Once you find the line with "as sandbox_exec (sandbox.rs)" in the entries below, return exactly every line from it through the line with "Cmd->>Run: run_confined(command, policy)".
*** Provided entries Section Begins ***
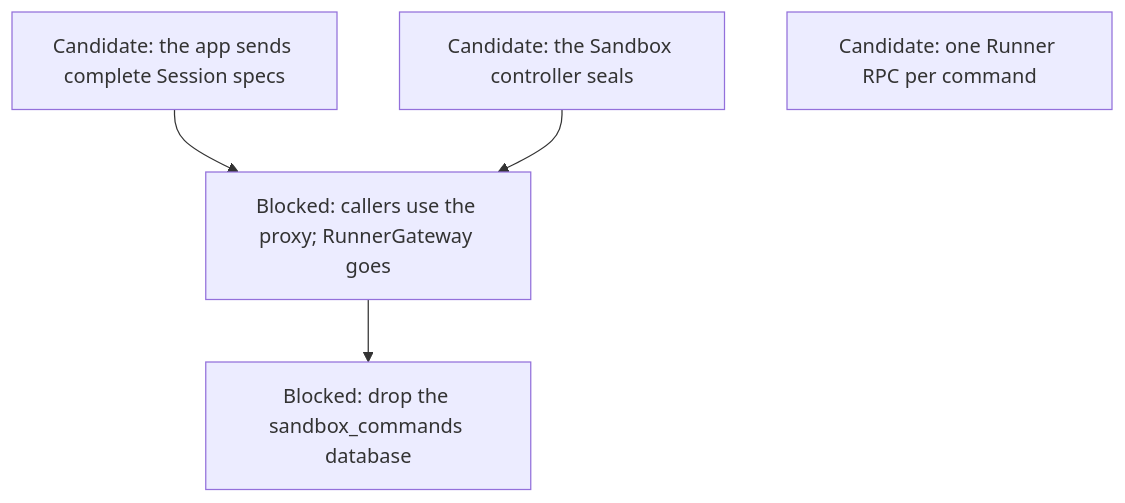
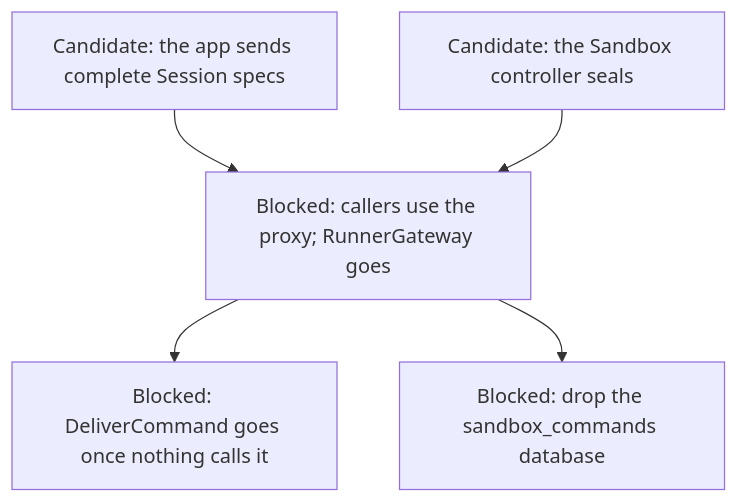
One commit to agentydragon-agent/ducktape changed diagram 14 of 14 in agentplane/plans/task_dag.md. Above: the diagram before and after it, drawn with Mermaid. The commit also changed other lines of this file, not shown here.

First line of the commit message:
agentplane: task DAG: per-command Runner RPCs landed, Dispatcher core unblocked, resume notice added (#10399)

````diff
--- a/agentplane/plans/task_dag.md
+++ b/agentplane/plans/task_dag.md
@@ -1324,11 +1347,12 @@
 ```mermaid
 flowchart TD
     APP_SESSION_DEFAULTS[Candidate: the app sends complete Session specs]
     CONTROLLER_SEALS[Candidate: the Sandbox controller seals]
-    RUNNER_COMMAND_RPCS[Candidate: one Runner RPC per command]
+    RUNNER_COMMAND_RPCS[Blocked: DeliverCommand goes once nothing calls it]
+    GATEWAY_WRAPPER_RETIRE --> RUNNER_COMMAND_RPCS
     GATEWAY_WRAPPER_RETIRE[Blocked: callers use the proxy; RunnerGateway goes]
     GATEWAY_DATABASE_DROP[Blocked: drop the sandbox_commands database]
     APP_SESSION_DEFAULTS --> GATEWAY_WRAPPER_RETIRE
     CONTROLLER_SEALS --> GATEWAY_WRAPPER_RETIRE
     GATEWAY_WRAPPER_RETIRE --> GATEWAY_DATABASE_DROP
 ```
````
*** Provided entries Section Ends ***
*** Provided entries Section Begins ***
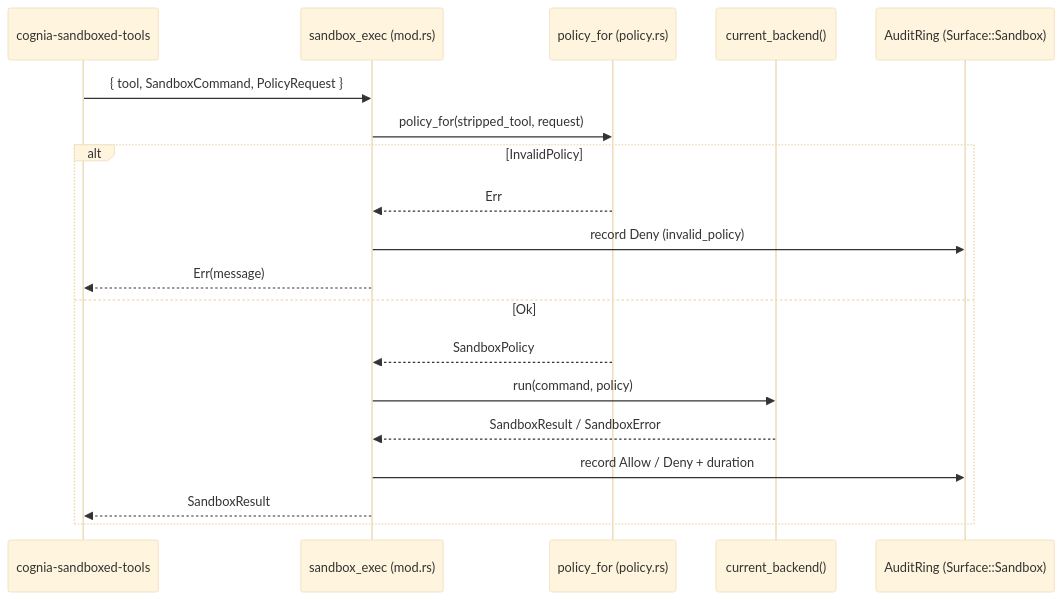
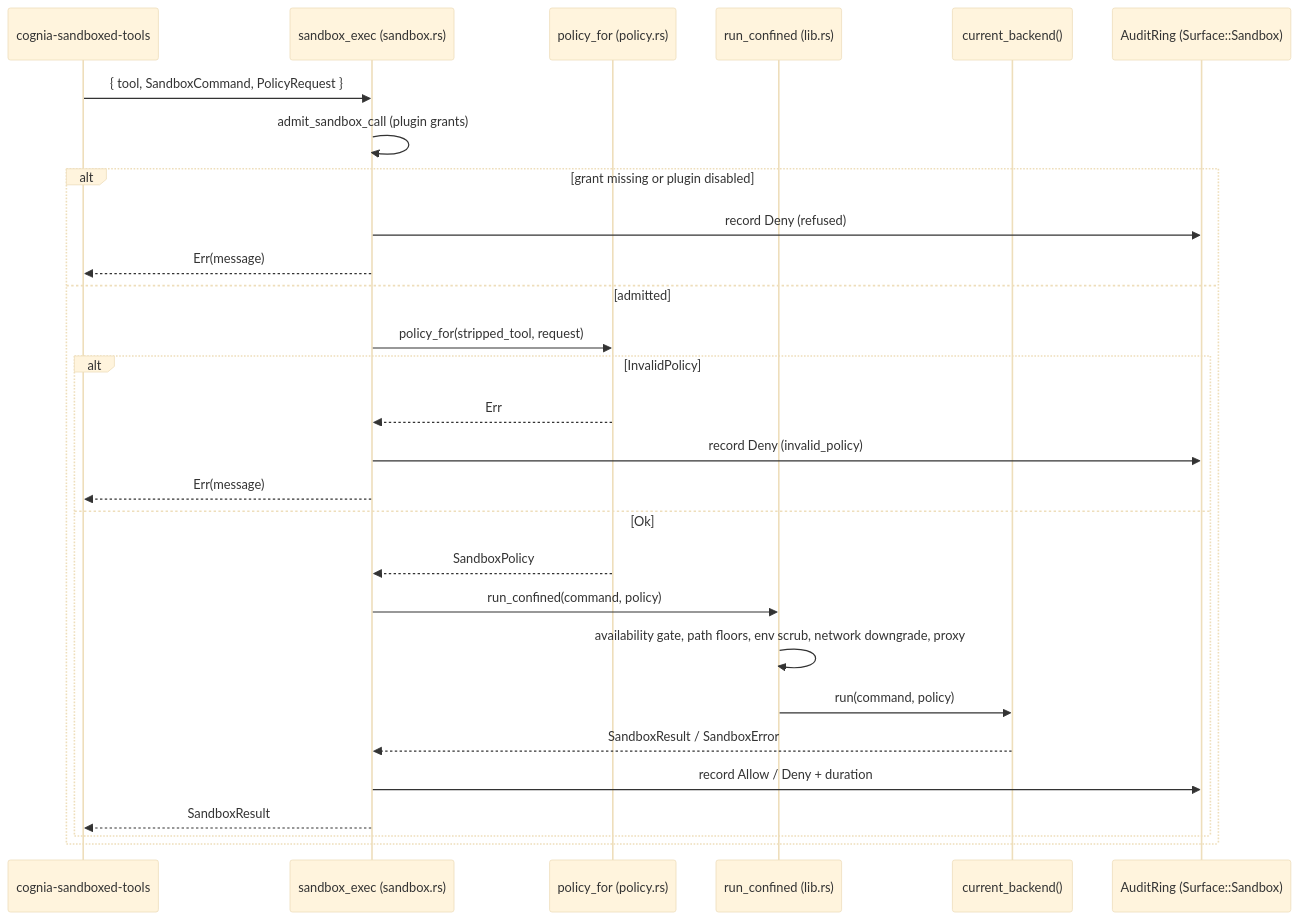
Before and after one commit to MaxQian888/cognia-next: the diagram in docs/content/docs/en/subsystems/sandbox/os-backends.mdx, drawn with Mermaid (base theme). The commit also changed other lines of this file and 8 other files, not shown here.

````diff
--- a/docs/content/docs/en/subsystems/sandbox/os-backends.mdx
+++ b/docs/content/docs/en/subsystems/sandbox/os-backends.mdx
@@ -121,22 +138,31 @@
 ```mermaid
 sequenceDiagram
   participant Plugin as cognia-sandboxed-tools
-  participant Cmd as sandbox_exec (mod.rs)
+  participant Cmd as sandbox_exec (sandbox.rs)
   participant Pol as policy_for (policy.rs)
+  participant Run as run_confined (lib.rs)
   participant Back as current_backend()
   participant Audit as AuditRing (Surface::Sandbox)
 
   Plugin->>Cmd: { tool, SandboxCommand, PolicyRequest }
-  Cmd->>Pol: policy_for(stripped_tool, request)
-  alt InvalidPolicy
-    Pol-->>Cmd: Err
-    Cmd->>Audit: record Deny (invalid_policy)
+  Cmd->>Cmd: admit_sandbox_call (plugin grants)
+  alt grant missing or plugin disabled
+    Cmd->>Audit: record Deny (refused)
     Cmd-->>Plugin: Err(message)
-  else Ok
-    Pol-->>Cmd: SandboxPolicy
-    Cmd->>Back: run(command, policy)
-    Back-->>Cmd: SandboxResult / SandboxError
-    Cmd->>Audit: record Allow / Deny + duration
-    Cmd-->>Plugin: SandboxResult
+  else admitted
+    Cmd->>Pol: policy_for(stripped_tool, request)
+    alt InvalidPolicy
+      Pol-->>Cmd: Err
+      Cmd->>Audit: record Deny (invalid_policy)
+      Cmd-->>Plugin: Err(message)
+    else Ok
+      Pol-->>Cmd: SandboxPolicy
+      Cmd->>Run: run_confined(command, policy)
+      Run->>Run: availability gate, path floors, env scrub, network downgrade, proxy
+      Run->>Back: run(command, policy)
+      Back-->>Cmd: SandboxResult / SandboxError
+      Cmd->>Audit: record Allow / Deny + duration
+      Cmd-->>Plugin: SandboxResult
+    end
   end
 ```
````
*** Provided entries Section Ends ***
**Task response**:
+  participant Cmd as sandbox_exec (sandbox.rs)
   participant Pol as policy_for (policy.rs)
+  participant Run as run_confined (lib.rs)
   participant Back as current_backend()
   participant Audit as AuditRing (Surface::Sandbox)
 
   Plugin->>Cmd: { tool, SandboxCommand, PolicyRequest }
-  Cmd->>Pol: policy_for(stripped_tool, request)
-  alt InvalidPolicy
-    Pol-->>Cmd: Err
-    Cmd->>Audit: record Deny (invalid_policy)
+  Cmd->>Cmd: admit_sandbox_call (plugin grants)
+  alt grant missing or plugin disabled
+    Cmd->>Audit: record Deny (refused)
     Cmd-->>Plugin: Err(message)
-  else Ok
-    Pol-->>Cmd: SandboxPolicy
-    Cmd->>Back: run(command, policy)
-    Back-->>Cmd: SandboxResult / SandboxError
-    Cmd->>Audit: record Allow / Deny + duration
-    Cmd-->>Plugin: SandboxResult
+  else admitted
+    Cmd->>Pol: policy_for(stripped_tool, request)
+    alt InvalidPolicy
+      Pol-->>Cmd: Err
+      Cmd->>Audit: record Deny (invalid_policy)
+      Cmd-->>Plugin: Err(message)
+    else Ok
+      Pol-->>Cmd: SandboxPolicy
+      Cmd->>Run: run_confined(command, policy)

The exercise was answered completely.